Mark Proctor (Executive MBA, 2014) is one of eight AstraZeneca employees who have been recognised in the Queen’s Birthday Honours 2021 for their outstanding achievements in UK life sciences, manufacturing and supporting the UK and Global response to the current pandemic. We spoke to Mark about his time at Bayes Business School (formerly Cass), his career, his work with AstraZeneca during the pandemic and what this honour meant to him.
Could you share any of your standout memories from your time at Bayes Business School?
There really were so many over the two-year EMBA that was such a great experience academically, professionally, and personally. To pick just a few I would look back to the beginning of the course and the weekend of team building, leaderless teams, and fire drills at Moreton-on-Marsh which was a great way to meet the cohort and understand how the group dynamics could work moving forward.
I also really valued understanding so much more about the culture and doing business in China and Vietnam through the international electives. Prior to the EMBA my roles were very much UK, Europe and US focused. Subsequently I have led teams based across Asia, and setup supply chains and launched new products across the region.
I would also call out the option to really focus on several aspects of corporate finance through the different electives. The finance track along with the business record in this area was one of my main drivers for joining the program.
Finally, a lasting impact of my course was making some outstanding personal and professional relationships. Many of us are still in contact today and we provide each other with a great sounding board of diverse opinions and experiences across different industries.
What made you decide to complete an EMBA?
Completing an MBA was always a core part of my professional development and life-long learning. The range of core modules, electives, international options, and professional development as well as the Business School’s reputation and weekend residential format attracted me to the EMBA.
Before coming to Bayes you did an MEng in Biochemical engineering. How has your career progressed since then and how did you come to work for AstraZeneca?
I started my career working for a small biotech consultancy specialising in development, manufacturing, technology, and simulation. It was varied role with an opportunity to work with many different companies on a variety of different issues.
I joined MedImmune in 2009 (at that point a wholly owned and collaboratively independent subsidiary of AstraZeneca) to setup a Manufacturing Science & Technology unit, deliver an extensive (and what turned out to be a multi-award winning) automation program as well as consolidate all of the influenza vaccine research and development at the site in Liverpool.

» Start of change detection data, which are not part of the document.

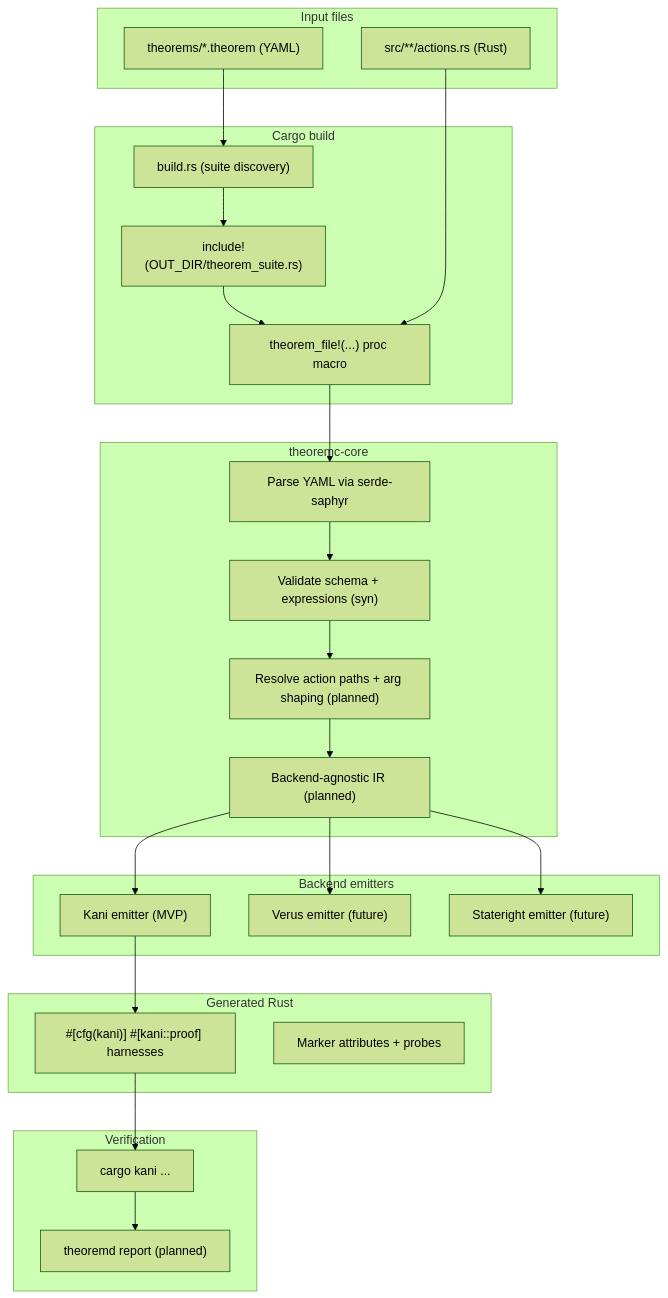
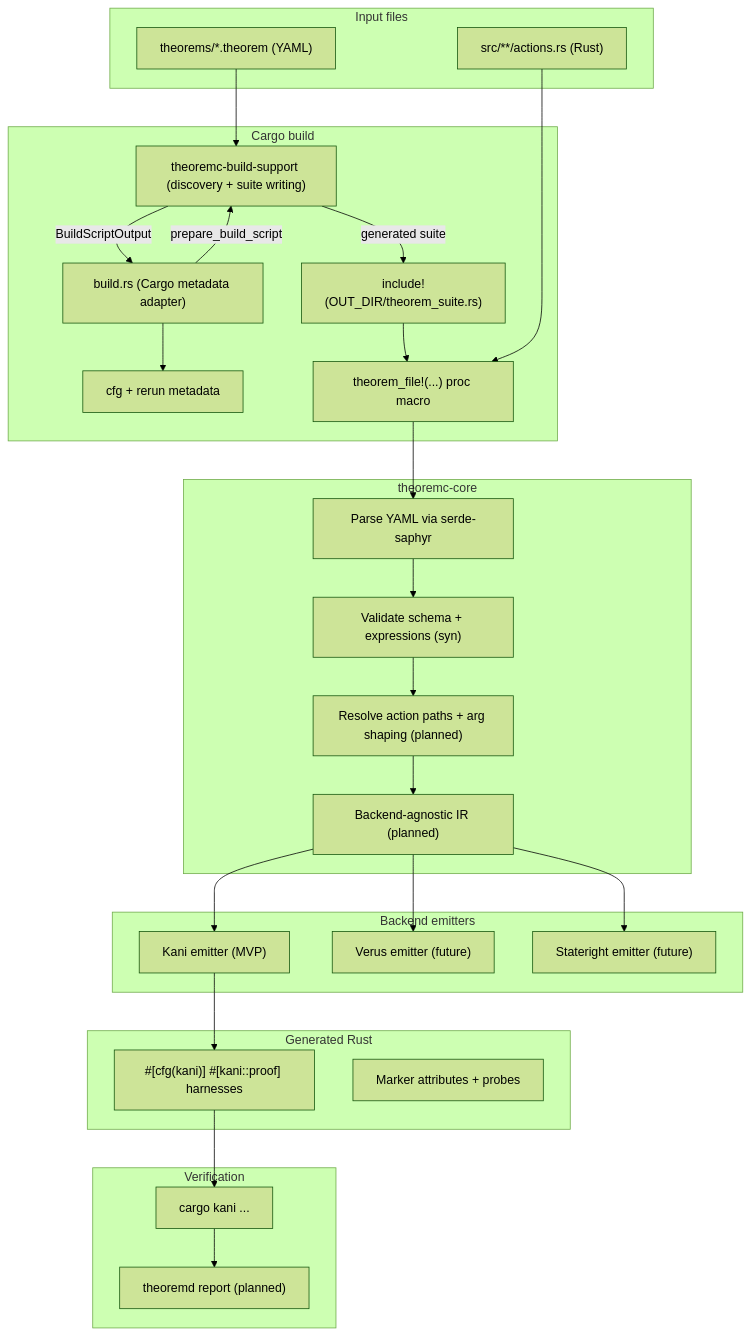
The first of 6 diagrams in docs/theoremc-design.md (leynos/theoremc), drawn with Mermaid (forest theme) before and after one commit. The commit also changed other lines of this file and 7 other files, not shown here.

First line of the commit message:
Resolve build-support review findings (#49)

````diff
--- a/docs/theoremc-design.md
+++ b/docs/theoremc-design.md
@@ -113,43 +115,49 @@
 ```mermaid
 flowchart TD
   subgraph Files["Input files"]
     T["theorems/*.theorem (YAML)"]
     A["src/**/actions.rs (Rust)"]
   end
 
   subgraph Cargo["Cargo build"]
-    BS["build.rs (suite discovery)"]
+    BS["build.rs (Cargo metadata adapter)"]
+    SUP["theoremc-build-support (discovery + suite writing)"]
+    META["cfg + rerun metadata"]
     INC["include!(OUT_DIR/theorem_suite.rs)"]
     PM["theorem_file!(...) proc macro"]
   end
 
   subgraph Core["theoremc-core"]
     P["Parse YAML via serde-saphyr"]
     V["Validate schema + expressions (syn)"]
     R["Resolve action paths + arg shaping (planned)"]
     IR["Backend-agnostic IR (planned)"]
   end
 
   subgraph Emit["Backend emitters"]
     K["Kani emitter (MVP)"]
     V2["Verus emitter (future)"]
     S["Stateright emitter (future)"]
   end
 
   subgraph Gen["Generated Rust"]
     H["#[cfg(kani)] #[kani::proof] harnesses"]
     M["Marker attributes + probes"]
   end
 
   subgraph Run["Verification"]
     CK["cargo kani ..."]
     REP["theoremd report (planned)"]
   end
 
-  T --> BS --> INC --> PM
+  T --> SUP
+  BS -->|prepare_build_script| SUP
+  SUP -->|BuildScriptOutput| BS
+  SUP -->|generated suite| INC --> PM
+  BS --> META
   A --> PM
   PM --> P --> V --> R --> IR
   IR --> K --> H --> CK --> REP
   IR --> V2
   IR --> S
 ```
````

I moved into a Global Technical Leadership role in 2015 after completing the EMBA (managing teams across UK, US, Latam, Japan, India, China and Europe) and have spent the past few years in Global Supply & Strategy leading the establishment of new supply chains and launching new products. This is a pivotal role dubbed the “COO” of a product, that fits within our Global Product Teams that are accountable for all aspects of product development through to commercialisation and provides for a unique insight into the intersection between science, medicine, and business management.
How has the last year been for you and for your company – working in the eye of the storm and now being faced with a huge amount of publicity?
The past year has been an incredible experience. In no more than 8 months from the first clinical trial, the first doses of vaccine were supplied to the UK government and as of the end of July – a little over 15 months – AZ have released ~1bn doses globally through our supply chains and our partners. I still recall when I joined the program back in May 2020 thinking that it will be a challenge, but I have never witnessed so many people work so hard, over such long hours, and for so long to make this happen. It has been important to me to avoid getting caught up in the publicity – be it positive or negative – in order to keep pushing forward and overcoming the many challenges associated with setting up such an extensive network in such a short period of time.
How did you feel when you found out you had been awarded a CBE in the Queen’s Birthday Honours?
I was overwhelmed when I first received notice of the CBE in the Queen’s Birthday Honours and incredibly pleased that the UK Government recognised all of the efforts by so many in AstraZeneca across different areas for our COVID response.
Could you explain a bit about the work you have done which led to this recognition?
My role in the program was to setup and lead the supply chains for the UK and Internationally (ex-Americas), and to launch the product as quickly as possible. In the UK I was heavily involved with the UK Vaccine Taskforce taking the lead on the AZ vaccine launch, and interfacing with Oxford University, contact manufacturing organisations, material suppliers, BEIS, DHSC, Public Health England (PHE), the Medicines and Healthcare products Regulatory Agency (MHRA).
Do you have any advice for anyone who wants to follow in your footsteps?
I really do hope that we do not see another pandemic like this in our lifetimes. It is hard to believe just how much of an impact this has had on everyone across the world – from those directly impacted by the disease to the loved ones who cannot see each other and those forced out of their jobs and into poverty due to the global economic turndown.
If we are faced with this again then my advice would be to take your skills, step-up, and keep pushing to make a difference. You need to use all of your existing network and build on it rapidly to mobilise all that needs to be done. We talk a little in management schools around “leaning in” but at moments like this you just have to a full-on leap – be prepared to move outside of the normal rules of engagement, find comfort in ambiguity, tackle problems decisively, and simply never give up.